Mary has been a patient for seven and a half months and will soon move into low-income handicapped housing. She is toothless, crass (I once heard her say to her son, “Take your dick out of your mouth) and doesn’t take care of herself. She’s the bank, or rather the ITM machine. She lends money (interest free) to patients who run out of funds until a family member or friends can bring in some cash. She’s been burned by some but would rather help out and lose a few dollars than silently watch someone not be able to buy a coffee or a snack during the day.
Sue is another person entirely. She’s 62 years old and when I first met her she had been in the hospital for a year and a half with an ailment in her legs that make it hard to walk. She’s full of self-pity and always complaining about anything and everything. She’s tolerated by most even when she appears to push them away. She became my project and in just a few weeks she began smiling and acting positively towards her fellow patients. She’s still a liar and unreliable but she is beginning to see the good in others and her need to literally pick herself up and bring about her own recovery.
AJ is a 35 year old Jamaican leg amputee (almost to his groin) who will never walk unaided and is a most talented wanna be rapper and spends most of his day sitting outside smoking dope. On a number of occasions I asked him to sing some of his compositions and he shyly refused. One evening I convinced him to let me hear some of his work after revealing to him that I was also a musician. I found him to be a very spiritual man whose poetry is amazing, very syncopated and extremely articulate. He first sang me a piece called “God’s Love” and his universal message show’s true sensitivity and sophistication. He has enough material to come out with a CD but doesn’t have enough confidence to expose himself to the music scene. Though I encouraged him by my genuine enthusiasm (he can’t believe that a Jewish white boy could be accepting of his music), he still wants to be discovered but is afraid to take the first step in exposing himself to such an endeavor.
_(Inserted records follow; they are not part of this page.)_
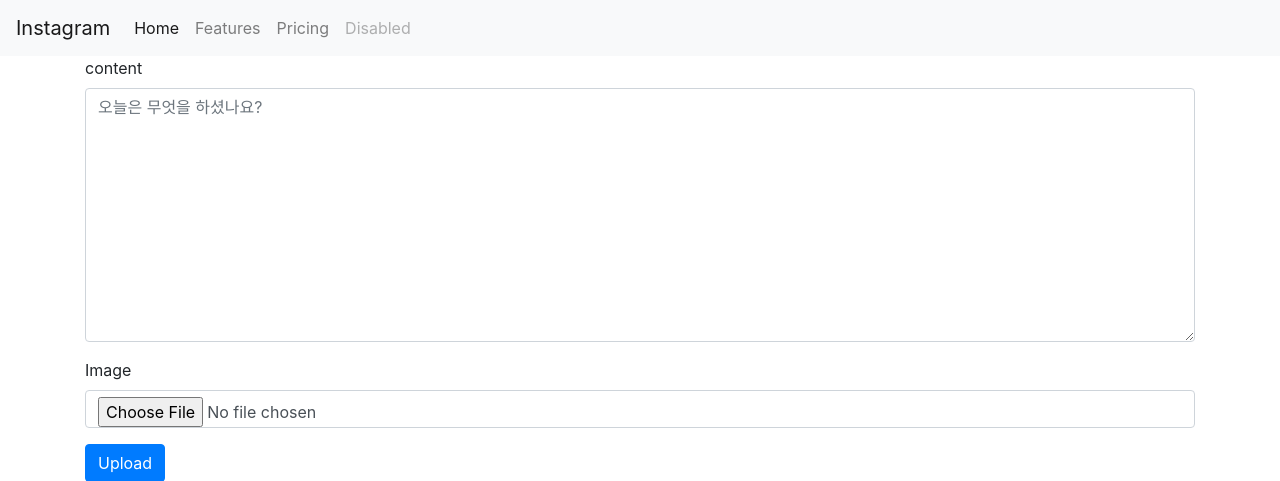
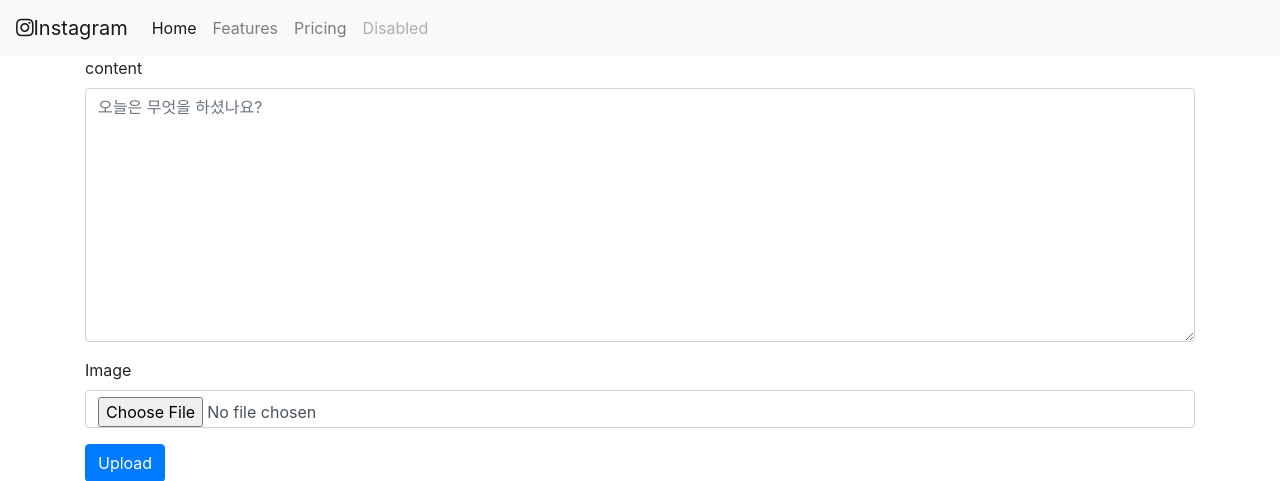
Before and after one commit to don2101/Insta, a Django app: page /posts/create/ in a window 1280 px wide. Shown: the top 481 px of the page. Run offline with Django 3.2, Linux system fonts and the light colour scheme; some libraries are stand-ins or nearby versions.

Commit message:
fontawesome cdn 추가

```diff
--- a/templates/base.html
+++ b/templates/base.html
@@ -9,7 +9,7 @@
     <link rel="stylesheet" href="https://stackpath.bootstrapcdn.com/bootstrap/4.3.1/css/bootstrap.min.css" integrity="sha384-ggOyR0iXCbMQv3Xipma34MD+dH/1fQ784/j6cY/iJTQUOhcWr7x9JvoRxT2MZw1T" crossorigin="anonymous">
 
     <!-- font-awesome -->
-
+    <link rel="stylesheet" href="https://use.fontawesome.com/releases/v5.8.1/css/all.css" integrity="sha384-50oBUHEmvpQ+1lW4y57PTFmhCaXp0ML5d60M1M7uH2+nqUivzIebhndOJK28anvf" crossorigin="anonymous">
     <title>Instagram</title>
   </head>
   <body>
```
Now Mike is another case. He’s an affluent, articulate individual who came into rehab because his spine was severed during an operation on his back. He was in the plastics industry and invented the pool-noodle, a long foam tube used by weak swimmers and often seen in swimming pools and therapy facilities. He marketed his invention around the world and became a millionaire. Mike was in the room next to me and we spent a lot of time together discussing life, people and the human spirit. He is coping with his disability and spends a lot of time doing research for his lawyer in an upcoming lawsuit against his former surgeon and the hospital. Like me, Mike spends a lot of time outside, encouraging other patients even though he himself will probably not get better.
One day between therapy exercises, I looked around at the various patients in this large physio-therapy room: one person was a stroke victim learning to walk; another had a heart condition and was building enough strength to function outside the facility; there were many amputees with different prosthetics undergoing therapy to make use of their disabled limbs; others were being encourage by the staff just to try a little harder and gain the confidence to go on; each of the 20 or so patients had his own therapist aiding and encouraging them to take that extra step. As I sat there I realized that I was living in a country that made all this possible for people who would never be able to afford this type of treatment in such a modern and well equipped facility.
Between the patients and the staff I met people who I never had had contact with in my insular Jewish world. I found out that many of the people who I previously and unconsciously looked down upon were in fact men and women of integrity and who were caring of their fellow man. One day I too, will walk again, I just hope that I can keep the spirit of Reb Shlomo alive and love my fellow man without boundaries.